[Records excerpted from a collection]
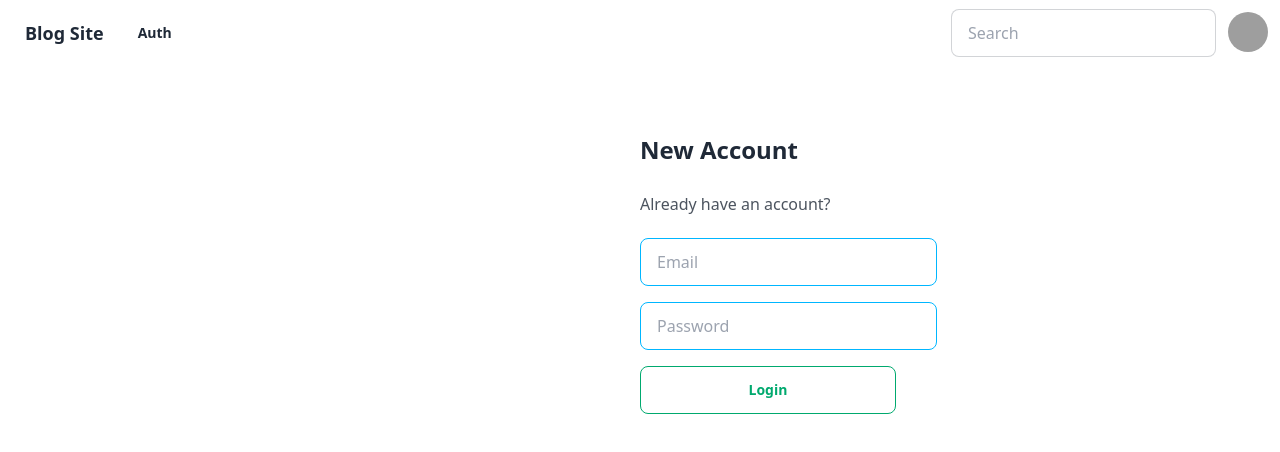
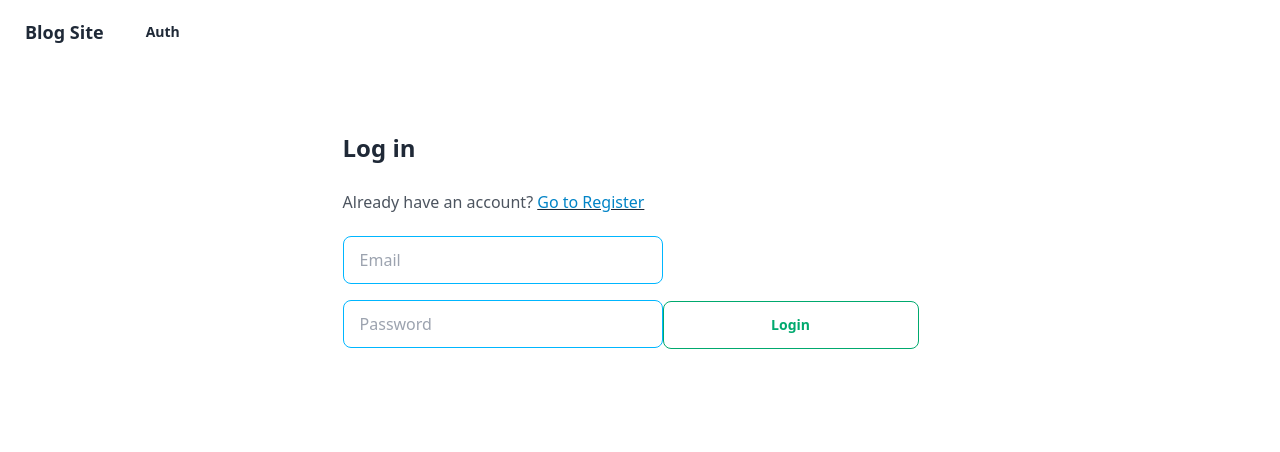
Before and after one commit to pranesh12/New-Dawn-frontend, a React (Vite) app: page /auth/login in a window 1280 px wide. Shown: the top 452 px of the page. Built offline with nearby package versions, Linux system fonts and the light colour scheme; grey boxes are pictures that could not be loaded.

Commit message:
navbar with sidebar working

```diff
--- /dev/null
+++ b/src/components/Content1.jsx
@@ -0,0 +1,7 @@
+import React from "react";
+
+const Content1 = () => {
+  return <div>Content1</div>;
+};
+
+export default Content1;
--- /dev/null
+++ b/src/components/Content2.jsx
@@ -0,0 +1,7 @@
+import React from "react";
+
+const Content2 = () => {
+  return <div>Content2</div>;
+};
+
+export default Content2;
--- /dev/null
+++ b/src/components/Layout/AdminLayout.jsx
@@ -0,0 +1,70 @@
+import React from "react";
+import { Link, Outlet } from "react-router-dom";
+
+const AdminLayout = () => {
+  return (
+    <>
+      <div className="drawer lg:drawer-open">
+        <input id="my-drawer-2" type="checkbox" className="drawer-toggle" />
+        <div className="drawer-content flex flex-col  ">
+          {/* navbar open here */}
+          <div className="w-full navbar bg-base-300">
+            <div className="flex-none lg:hidden">
+              <label
+                for="my-drawer-2"
+                // aria-label="open sidebar"
+                class="btn btn-square btn-ghost drawer-button"
+              >
+                <svg
+                  xmlns="http://www.w3.org/2000/svg"
+                  fill="none"
+                  viewBox="0 0 24 24"
+                  class="inline-block w-6 h-6 stroke-current"
+                >
+                  <path
+                    stroke-linecap="round"
+                    stroke-linejoin="round"
+                    stroke-width="2"
+                    d="M4 6h16M4 12h16M4 18h16"
+                  ></path>
+                </svg>
+              </label>
+            </div>{" "}
+            <div class="flex-1 px-2 mx-2">Navbar Title</div>{" "}
+            <div class="flex-none hidden lg:block">
+              <ul class="menu menu-horizontal">
+                <li>
+                  <button>Navbar Item 1</button>
+                </li>{" "}
+                <li>
+                  <button>Navbar Item 2</button>
+                </li>
+              </ul>
+            </div>
+          </div>
+          {/* navbar end here */}
+
+          <div className="mt-5">Content here</div>
+        </div>
+        <div className="drawer-side">
+          <label
+            htmlFor="my-drawer-2"
+            aria-label="close sidebar"
+            className="drawer-overlay"
+          ></label>
+          <ul className="menu p-4 w-80 min-h-full bg-base-200 text-base-content">
+            {/* Sidebar Link here */}
+            <li>
+              <a>Sidebar Item 1</a>
+            </li>
+            <li>
+              <a>Sidebar Item 2</a>
+            </li>
+          </ul>
+        </div>
+      </div>
+    </>
+  );
+};
+
+export default AdminLayout;
--- a/src/components/Navbar/Navbar.jsx
+++ b/src/components/Navbar/Navbar.jsx
@@ -1,50 +1,38 @@
 import { Link } from "react-router-dom";
-import { useSelector } from "react-redux";
+import { useDispatch, useSelector } from "react-redux";
+import { logout } from "../../features/auth/authSlice";
+
 const Navbar = () => {
   const user = useSelector((state) => state.auth.currentUser);
+  console.log(user);
+  const dispatch = useDispatch();
+  const handleLogout = (e) => {
+    dispatch(logout());
+  };
 
   return (
-    <div className="navbar bg-base-100  top-0 ">
-      <div className="flex-1">
+    <div className="navbar bg-base-100  top-0 w-full">
+      <div className="flex flex-1 md:gap-1 lg:gap-2 sm:flex-column">
         <Link to="/" className="btn btn-ghost text-lg">
           Blog Site
         </Link>
-
         <Link to="/auth/login" className="btn btn-ghost text-sm">
           Auth
         </Link>
       </div>
-      <div className="flex-none gap-2">
-        <div className="form-control">
-          <input
-            type="text"
-            placeholder="Search"
-            className="input input-bordered w-24 md:w-auto"
-          />
+
+      {user.length !== 0 && (
+        <div className="flex-0 gap-2">
+          <details className="dropdown">
+            <summary className="m-1 btn capitalize">{user.name}</summary>
+            <ul className="p-2 shadow menu dropdown-content z-[1] bg-base-100 rounded-box w-30">
+              <li onClick={handleLogout}>
+                <a>Logout</a>
+              </li>
+            </ul>
+          </details>
         </div>
-        <div className="dropdown dropdown-end">
-          <div
-            tabIndex={0}
-            role="button"
-            className="btn btn-ghost btn-circle avatar"
-          >
-            <div className="w-10 rounded-full">
-              <img
-                alt="Tailwind CSS Navbar component"
-                src="https://daisyui.com/images/stock/photo-1534528741775-53994a69daeb.jpg"
-              />
-            </div>
-          </div>
-          <ul className="mt-3 z-[1] p-2 shadow menu menu-sm dropdown-content bg-base-100 rounded-box w-52">
-            <li>
-              <a>{user.name}</a>
-            </li>
-            <li>
-              <a>Logout</a>
-            </li>
-          </ul>
-        </div>
-      </div>
+      )}
     </div>
   );
 };
--- a/src/features/auth/LoginView.jsx
+++ b/src/features/auth/LoginView.jsx
@@ -1,6 +1,7 @@
 import React, { useState } from "react";
 import { useDispatch, useSelector } from "react-redux";
 import { loginUser } from "./authSlice";
+import { Link } from "react-router-dom";
 
 const LoginView = () => {
   const dispatch = useDispatch();
@@ -21,10 +22,15 @@ const LoginView = () => {
   return (
     <div className="container mx-auto mt-5 prose">
       <div className="flex">
-        <div className="basis-1/2"></div>
-        <div className="basis-1/2">
-          <h2>New Account</h2>
-          <p>Already have an account?</p>
+        <div className="">
+          <h2>Log in </h2>
+          <p>
+            Already have an account?{" "}
+            <Link to="/auth/register">
+              <span className="text-sky-600">Go to Register</span>
+            </Link>
+          </p>
+
           <form onSubmit={handleSubmit}>
             <input
               onChange={handleOnChange}
--- a/src/features/auth/RegisterView.jsx
+++ b/src/features/auth/RegisterView.jsx
@@ -2,10 +2,10 @@ import React, { useState } from "react";
 import { useDispatch, useSelector } from "react-redux";
 import { registerUser } from "./authSlice";
 import { Link } from "react-router-dom";
+import signupImg from "../../assets/signup.jpg";
 
 const RegisterView = () => {
   const dispatch = useDispatch();
-  const userdata = useSelector((state) => console.log(state));
   const [registerData, setRegisterData] = useState({
     name: "",
     email: "",
@@ -22,9 +22,15 @@ const RegisterView = () => {
 
   return (
     <div className="container mx-auto mt-5 prose">
-      <div className="flex">
-        <div className="basis-1/2"></div>
-        <div className="basis-1/2">
+      <div className="flex ">
+        <div className="">
+          <h2>Register</h2>
+          <p>
+            Don't have an account?
+            <Link to="/auth/login">
+              <span className="text-sky-600">Go to Login</span>
+            </Link>
+          </p>
           <form onSubmit={handleSubmit}>
             <input
               onChange={handleOnChange}
--- a/src/features/auth/authSlice.js
+++ b/src/features/auth/authSlice.js
@@ -70,4 +70,5 @@ export const authSlice = createSlice({
   },
 });
 
+export const { logout } = authSlice.actions;
 export default authSlice.reducer;
--- /dev/null
+++ b/src/pages/Admin/Admin.jsx
@@ -0,0 +1,14 @@
+import React from "react";
+import { Link, Route, Routes } from "react-router-dom";
+import Content1 from "../../components/Content1";
+import Content2 from "../../components/Content2";
+
+const Admin = () => {
+  return (
+    <>
+      <h1>Admin</h1>
+    </>
+  );
+};
+
+export default Admin;
```
Also changed, not shown: src/App.jsx (+12 -0 lines).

## ACTION ITEM
Copy every line of the records exactly as it is written, but not the pictures.

## RESPONSE BOX
Before and after one commit to pranesh12/New-Dawn-frontend, a React (Vite) app: page /auth/login in a window 1280 px wide. Shown: the top 452 px of the page. Built offline with nearby package versions, Linux system fonts and the light colour scheme; grey boxes are pictures that could not be loaded.

Commit message:
navbar with sidebar working

```diff
--- /dev/null
+++ b/src/components/Content1.jsx
@@ -0,0 +1,7 @@
+import React from "react";
+
+const Content1 = () => {
+  return <div>Content1</div>;
+};
+
+export default Content1;
--- /dev/null
+++ b/src/components/Content2.jsx
@@ -0,0 +1,7 @@
+import React from "react";
+
+const Content2 = () => {
+  return <div>Content2</div>;
+};
+
+export default Content2;
--- /dev/null
+++ b/src/components/Layout/AdminLayout.jsx
@@ -0,0 +1,70 @@
+import React from "react";
+import { Link, Outlet } from "react-router-dom";
+
+const AdminLayout = () => {
+  return (
+    <>
+      <div className="drawer lg:drawer-open">
+        <input id="my-drawer-2" type="checkbox" className="drawer-toggle" />
+        <div className="drawer-content flex flex-col  ">
+          {/* navbar open here */}
+          <div className="w-full navbar bg-base-300">
+            <div className="flex-none lg:hidden">
+              <label
+                for="my-drawer-2"
+                // aria-label="open sidebar"
+                class="btn btn-square btn-ghost drawer-button"
+              >
+                <svg
+                  xmlns="http://www.w3.org/2000/svg"
+                  fill="none"
+                  viewBox="0 0 24 24"
+                  class="inline-block w-6 h-6 stroke-current"
+                >
+                  <path
+                    stroke-linecap="round"
+                    stroke-linejoin="round"
+                    stroke-width="2"
+                    d="M4 6h16M4 12h16M4 18h16"
+                  ></path>
+                </svg>
+              </label>
+            </div>{" "}
+            <div class="flex-1 px-2 mx-2">Navbar Title</div>{" "}
+            <div class="flex-none hidden lg:block">
+              <ul class="menu menu-horizontal">
+                <li>
+                  <button>Navbar Item 1</button>
+                </li>{" "}
+                <li>
+                  <button>Navbar Item 2</button>
+                </li>
+              </ul>
+            </div>
+          </div>
+          {/* navbar end here */}
+
+          <div className="mt-5">Content here</div>
+        </div>
+        <div className="drawer-side">
+          <label
+            htmlFor="my-drawer-2"
+            aria-label="close sidebar"
+            className="drawer-overlay"
+          ></label>
+          <ul className="menu p-4 w-80 min-h-full bg-base-200 text-base-content">
+            {/* Sidebar Link here */}
+            <li>
+              <a>Sidebar Item 1</a>
+            </li>
+            <li>
+              <a>Sidebar Item 2</a>
+            </li>
+          </ul>
+        </div>
+      </div>
+    </>
+  );
+};
+
+export default AdminLayout;
--- a/src/components/Navbar/Navbar.jsx
+++ b/src/components/Navbar/Navbar.jsx
@@ -1,50 +1,38 @@
 import { Link } from "react-router-dom";
-import { useSelector } from "react-redux";
+import { useDispatch, useSelector } from "react-redux";
+import { logout } from "../../features/auth/authSlice";
+
 const Navbar = () => {
   const user = useSelector((state) => state.auth.currentUser);
+  console.log(user);
+  const dispatch = useDispatch();
+  const handleLogout = (e) => {
+    dispatch(logout());
+  };
 
   return (
-    <div className="navbar bg-base-100  top-0 ">
-      <div className="flex-1">
+    <div className="navbar bg-base-100  top-0 w-full">
+      <div className="flex flex-1 md:gap-1 lg:gap-2 sm:flex-column">
         <Link to="/" className="btn btn-ghost text-lg">
           Blog Site
         </Link>
-
         <Link to="/auth/login" className="btn btn-ghost text-sm">
           Auth
         </Link>
       </div>
-      <div className="flex-none gap-2">
-        <div className="form-control">
-          <input
-            type="text"
-            placeholder="Search"
-            className="input input-bordered w-24 md:w-auto"
-          />
+
+      {user.length !== 0 && (
+        <div className="flex-0 gap-2">
+          <details className="dropdown">
+            <summary className="m-1 btn capitalize">{user.name}</summary>
+            <ul className="p-2 shadow menu dropdown-content z-[1] bg-base-100 rounded-box w-30">
+              <li onClick={handleLogout}>
+                <a>Logout</a>
+              </li>
+            </ul>
+          </details>
         </div>
-        <div className="dropdown dropdown-end">
-          <div
-            tabIndex={0}
-            role="button"
-            className="btn btn-ghost btn-circle avatar"
-          >
-            <div className="w-10 rounded-full">
-              <img
-                alt="Tailwind CSS Navbar component"
-                src="https://daisyui.com/images/stock/photo-1534528741775-53994a69daeb.jpg"
-              />
-            </div>
-          </div>
-          <ul className="mt-3 z-[1] p-2 shadow menu menu-sm dropdown-content bg-base-100 rounded-box w-52">
-            <li>
-              <a>{user.name}</a>
-            </li>
-            <li>
-              <a>Logout</a>
-            </li>
-          </ul>
-        </div>
-      </div>
+      )}
     </div>
   );
 };
--- a/src/features/auth/LoginView.jsx
+++ b/src/features/auth/LoginView.jsx
@@ -1,6 +1,7 @@
 import React, { useState } from "react";
 import { useDispatch, useSelector } from "react-redux";
 import { loginUser } from "./authSlice";
+import { Link } from "react-router-dom";
 
 const LoginView = () => {
   const dispatch = useDispatch();
@@ -21,10 +22,15 @@ const LoginView = () => {
   return (
     <div className="container mx-auto mt-5 prose">
       <div className="flex">
-        <div className="basis-1/2"></div>
-        <div className="basis-1/2">
-          <h2>New Account</h2>
-          <p>Already have an account?</p>
+        <div className="">
+          <h2>Log in </h2>
+          <p>
+            Already have an account?{" "}
+            <Link to="/auth/register">
+              <span className="text-sky-600">Go to Register</span>
+            </Link>
+          </p>
+
           <form onSubmit={handleSubmit}>
             <input
               onChange={handleOnChange}
--- a/src/features/auth/RegisterView.jsx
+++ b/src/features/auth/RegisterView.jsx
@@ -2,10 +2,10 @@ import React, { useState } from "react";
 import { useDispatch, useSelector } from "react-redux";
 import { registerUser } from "./authSlice";
 import { Link } from "react-router-dom";
+import signupImg from "../../assets/signup.jpg";
 
 const RegisterView = () => {
   const dispatch = useDispatch();
-  const userdata = useSelector((state) => console.log(state));
   const [registerData, setRegisterData] = useState({
     name: "",
     email: "",
@@ -22,9 +22,15 @@ const RegisterView = () => {
 
   return (
     <div className="container mx-auto mt-5 prose">
-      <div className="flex">
-        <div className="basis-1/2"></div>
-        <div className="basis-1/2">
+      <div className="flex ">
+        <div className="">
+          <h2>Register</h2>
+          <p>
+            Don't have an account?
+            <Link to="/auth/login">
+              <span className="text-sky-600">Go to Login</span>
+            </Link>
+          </p>
           <form onSubmit={handleSubmit}>
             <input
               onChange={handleOnChange}
--- a/src/features/auth/authSlice.js
+++ b/src/features/auth/authSlice.js
@@ -70,4 +70,5 @@ export const authSlice = createSlice({
   },
 });
 
+export const { logout } = authSlice.actions;
 export default authSlice.reducer;
--- /dev/null
+++ b/src/pages/Admin/Admin.jsx
@@ -0,0 +1,14 @@
+import React from "react";
+import { Link, Route, Routes } from "react-router-dom";
+import Content1 from "../../components/Content1";
+import Content2 from "../../components/Content2";
+
+const Admin = () => {
+  return (
+    <>
+      <h1>Admin</h1>
+    </>
+  );
+};
+
+export default Admin;
```
Also changed, not shown: src/App.jsx (+12 -0 lines).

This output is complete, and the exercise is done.